The decision about whether to disclose a disability is a deeply personal one. For some people, it may well feel as if they are placing everything on the line and opening themselves up to rejection if they disclose their disability.
As part of their health care team, there are ways you can help guide and advise your patients who have a disability through this decision-making and, possible disclosure process.
While disclosure may well make an individual feel vulnerable, there are many cases where it allows people with disability to access a range of supports and assist them through the journey of further education and subsequent employment. In other words, disclosure can be a very good thing.
All Australian educational institutions are required to adhere to the Disability Discrimination Act (DDA) Education Standards which addresses both the rights of students with disability to access education and the obligations faced by educational organisations to facilitate this.
It aims to ensure students with disability are able to participate in educational programs on an equal basis to students who do not have disability.
Most Australian Universities and TAFEs, now have Disability Support Units which provide practical advice and support for students with disability.
These units are able to assist with:
- Learning resources in various formats
- Access to technology and software which facilitates education
- Connect student with disability with note takers
- Liaise with teaching staff where required
- Assist with examination accommodations
- Connect students with internal and external supports
It is helpful if students understand that when they do disclose the details of a disability, they remain in control of who is told about the disability and all communication regarding this remains confidential.
A website which has proven useful for people with disability considering the ramifications of disclosing is Disclosure: It's A Personal Decision.
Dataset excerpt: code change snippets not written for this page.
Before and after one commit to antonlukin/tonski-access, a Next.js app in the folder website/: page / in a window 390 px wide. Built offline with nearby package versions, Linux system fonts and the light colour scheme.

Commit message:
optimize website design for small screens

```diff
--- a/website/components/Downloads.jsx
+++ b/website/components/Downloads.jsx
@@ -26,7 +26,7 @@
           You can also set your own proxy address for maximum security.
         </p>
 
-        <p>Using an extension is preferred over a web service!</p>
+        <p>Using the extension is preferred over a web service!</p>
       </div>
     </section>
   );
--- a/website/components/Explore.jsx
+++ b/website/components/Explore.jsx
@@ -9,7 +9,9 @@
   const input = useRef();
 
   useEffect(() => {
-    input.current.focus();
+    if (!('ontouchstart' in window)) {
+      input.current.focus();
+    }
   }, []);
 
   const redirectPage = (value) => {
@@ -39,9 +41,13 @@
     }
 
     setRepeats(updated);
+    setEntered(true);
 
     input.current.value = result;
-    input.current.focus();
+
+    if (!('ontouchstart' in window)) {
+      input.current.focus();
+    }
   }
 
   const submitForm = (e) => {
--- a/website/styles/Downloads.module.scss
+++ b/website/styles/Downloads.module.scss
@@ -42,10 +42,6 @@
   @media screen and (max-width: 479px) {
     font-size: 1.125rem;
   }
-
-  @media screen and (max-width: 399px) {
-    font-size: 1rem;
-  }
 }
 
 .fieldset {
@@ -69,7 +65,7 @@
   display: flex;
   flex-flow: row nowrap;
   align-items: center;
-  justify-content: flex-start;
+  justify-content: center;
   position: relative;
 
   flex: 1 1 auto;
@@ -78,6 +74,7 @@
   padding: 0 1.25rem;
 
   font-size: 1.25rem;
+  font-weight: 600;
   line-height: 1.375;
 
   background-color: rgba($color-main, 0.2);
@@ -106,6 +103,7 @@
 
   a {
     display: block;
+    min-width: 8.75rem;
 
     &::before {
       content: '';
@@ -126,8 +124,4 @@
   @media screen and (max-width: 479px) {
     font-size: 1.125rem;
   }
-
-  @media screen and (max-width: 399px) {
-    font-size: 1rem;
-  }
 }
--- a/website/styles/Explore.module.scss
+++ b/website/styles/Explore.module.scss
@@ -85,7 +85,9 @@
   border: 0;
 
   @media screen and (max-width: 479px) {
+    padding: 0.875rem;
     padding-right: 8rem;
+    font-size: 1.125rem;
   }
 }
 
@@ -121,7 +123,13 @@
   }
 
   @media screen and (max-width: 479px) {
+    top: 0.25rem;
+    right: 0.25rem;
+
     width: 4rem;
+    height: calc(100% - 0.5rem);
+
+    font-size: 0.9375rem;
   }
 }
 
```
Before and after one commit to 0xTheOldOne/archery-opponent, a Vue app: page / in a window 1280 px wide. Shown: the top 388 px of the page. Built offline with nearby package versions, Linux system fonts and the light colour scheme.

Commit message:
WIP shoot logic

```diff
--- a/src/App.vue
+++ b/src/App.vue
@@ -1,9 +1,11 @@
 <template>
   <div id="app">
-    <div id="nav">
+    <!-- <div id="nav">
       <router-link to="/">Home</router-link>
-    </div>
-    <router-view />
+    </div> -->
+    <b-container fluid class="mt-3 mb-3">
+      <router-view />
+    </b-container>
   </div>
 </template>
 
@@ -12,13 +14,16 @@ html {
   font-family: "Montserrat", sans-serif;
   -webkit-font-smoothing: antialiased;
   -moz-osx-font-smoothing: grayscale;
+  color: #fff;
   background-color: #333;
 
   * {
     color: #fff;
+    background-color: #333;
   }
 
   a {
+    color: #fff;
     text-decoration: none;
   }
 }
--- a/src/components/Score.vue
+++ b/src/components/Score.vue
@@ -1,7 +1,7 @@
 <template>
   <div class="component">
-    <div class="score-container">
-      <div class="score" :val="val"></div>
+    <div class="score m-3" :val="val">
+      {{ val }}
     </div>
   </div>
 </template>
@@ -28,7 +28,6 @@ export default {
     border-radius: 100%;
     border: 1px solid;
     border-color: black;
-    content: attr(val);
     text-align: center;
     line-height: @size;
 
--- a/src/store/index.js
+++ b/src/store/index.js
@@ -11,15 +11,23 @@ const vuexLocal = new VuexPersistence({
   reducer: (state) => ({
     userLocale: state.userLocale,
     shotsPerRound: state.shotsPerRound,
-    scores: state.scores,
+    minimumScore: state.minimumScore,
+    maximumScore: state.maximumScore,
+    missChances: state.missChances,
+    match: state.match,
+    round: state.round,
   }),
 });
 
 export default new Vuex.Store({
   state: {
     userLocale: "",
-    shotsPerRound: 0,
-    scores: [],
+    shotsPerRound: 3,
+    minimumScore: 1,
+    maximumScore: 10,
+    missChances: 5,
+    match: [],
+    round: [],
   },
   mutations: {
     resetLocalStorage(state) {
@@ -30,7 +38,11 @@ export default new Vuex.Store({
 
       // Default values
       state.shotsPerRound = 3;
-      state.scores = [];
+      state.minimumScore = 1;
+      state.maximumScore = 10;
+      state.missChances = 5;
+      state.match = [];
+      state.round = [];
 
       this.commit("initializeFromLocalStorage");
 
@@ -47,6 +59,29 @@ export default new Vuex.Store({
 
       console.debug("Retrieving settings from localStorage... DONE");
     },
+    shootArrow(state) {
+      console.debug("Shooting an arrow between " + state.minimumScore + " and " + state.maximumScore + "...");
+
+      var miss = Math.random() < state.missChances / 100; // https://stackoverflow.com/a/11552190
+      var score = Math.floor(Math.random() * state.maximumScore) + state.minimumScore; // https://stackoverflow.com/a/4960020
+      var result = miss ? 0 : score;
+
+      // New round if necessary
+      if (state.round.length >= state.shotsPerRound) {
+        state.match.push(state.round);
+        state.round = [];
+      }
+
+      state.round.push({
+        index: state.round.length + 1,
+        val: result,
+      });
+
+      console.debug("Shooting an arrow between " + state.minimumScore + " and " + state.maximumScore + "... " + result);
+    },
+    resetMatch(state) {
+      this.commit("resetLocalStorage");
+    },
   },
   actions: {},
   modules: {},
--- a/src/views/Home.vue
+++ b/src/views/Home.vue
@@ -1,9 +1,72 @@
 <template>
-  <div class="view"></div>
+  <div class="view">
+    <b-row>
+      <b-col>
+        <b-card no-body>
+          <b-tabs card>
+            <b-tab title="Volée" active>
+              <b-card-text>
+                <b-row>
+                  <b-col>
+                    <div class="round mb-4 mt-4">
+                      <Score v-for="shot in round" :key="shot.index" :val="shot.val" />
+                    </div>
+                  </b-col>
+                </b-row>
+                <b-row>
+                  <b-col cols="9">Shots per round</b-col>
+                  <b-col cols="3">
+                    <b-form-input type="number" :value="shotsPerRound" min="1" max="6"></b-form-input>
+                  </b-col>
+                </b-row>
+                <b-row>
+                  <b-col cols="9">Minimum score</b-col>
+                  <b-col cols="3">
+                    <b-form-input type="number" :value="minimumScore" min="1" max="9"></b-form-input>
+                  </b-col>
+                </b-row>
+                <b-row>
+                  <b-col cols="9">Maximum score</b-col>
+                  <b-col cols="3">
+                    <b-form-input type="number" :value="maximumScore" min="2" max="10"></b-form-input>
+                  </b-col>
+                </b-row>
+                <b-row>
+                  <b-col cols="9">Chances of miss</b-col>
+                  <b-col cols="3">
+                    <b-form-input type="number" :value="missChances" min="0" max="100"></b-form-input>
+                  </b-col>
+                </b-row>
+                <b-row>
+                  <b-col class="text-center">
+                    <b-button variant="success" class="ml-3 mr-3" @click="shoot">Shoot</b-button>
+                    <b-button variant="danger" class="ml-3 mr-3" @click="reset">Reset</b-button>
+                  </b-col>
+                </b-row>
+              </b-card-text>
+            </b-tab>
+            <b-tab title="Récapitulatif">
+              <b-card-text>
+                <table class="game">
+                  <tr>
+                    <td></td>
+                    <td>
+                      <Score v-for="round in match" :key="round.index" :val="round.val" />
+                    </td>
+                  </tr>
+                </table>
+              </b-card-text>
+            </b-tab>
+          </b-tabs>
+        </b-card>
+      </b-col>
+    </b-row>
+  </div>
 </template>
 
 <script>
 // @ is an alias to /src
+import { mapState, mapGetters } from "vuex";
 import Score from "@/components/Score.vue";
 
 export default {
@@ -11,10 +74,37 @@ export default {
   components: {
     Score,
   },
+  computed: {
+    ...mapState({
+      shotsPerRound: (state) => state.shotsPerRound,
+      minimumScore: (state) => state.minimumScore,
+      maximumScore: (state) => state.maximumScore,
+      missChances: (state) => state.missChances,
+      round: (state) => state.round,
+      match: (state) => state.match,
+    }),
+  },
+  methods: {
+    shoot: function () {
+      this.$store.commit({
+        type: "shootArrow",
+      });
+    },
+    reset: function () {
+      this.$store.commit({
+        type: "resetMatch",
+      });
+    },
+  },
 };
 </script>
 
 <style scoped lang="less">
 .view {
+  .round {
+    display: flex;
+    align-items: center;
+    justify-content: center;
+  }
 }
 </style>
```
The website provides substantial information about options and pathways for students with disability and looks at when may be the best time to disclose a disability.
To help facilitate a smooth transition to further education and subsequent employment for Australians with a disability, the Australian Government has developed the National Disability Coordination Program (NDCO).
The NDCO has been developed to assist working-age adults with disability to successfully transition into establish partnerships with stakeholders in the community.
Critical to this is an understanding by General Practitioners about what resources are available to support patients who have a disability to access education and employment.
Your local NDCOs are: Southern Queensland – Debbie, email@example.com or 5458 3063; Central Queensland – Julie, Julie.firstname.lastname@example.org or 4932 8010; North Queensland - David, email@example.com or 0488 794 483.
If you would like more information about resources available for adult students with a disability, please feel free to reach out to Debbie or Julie.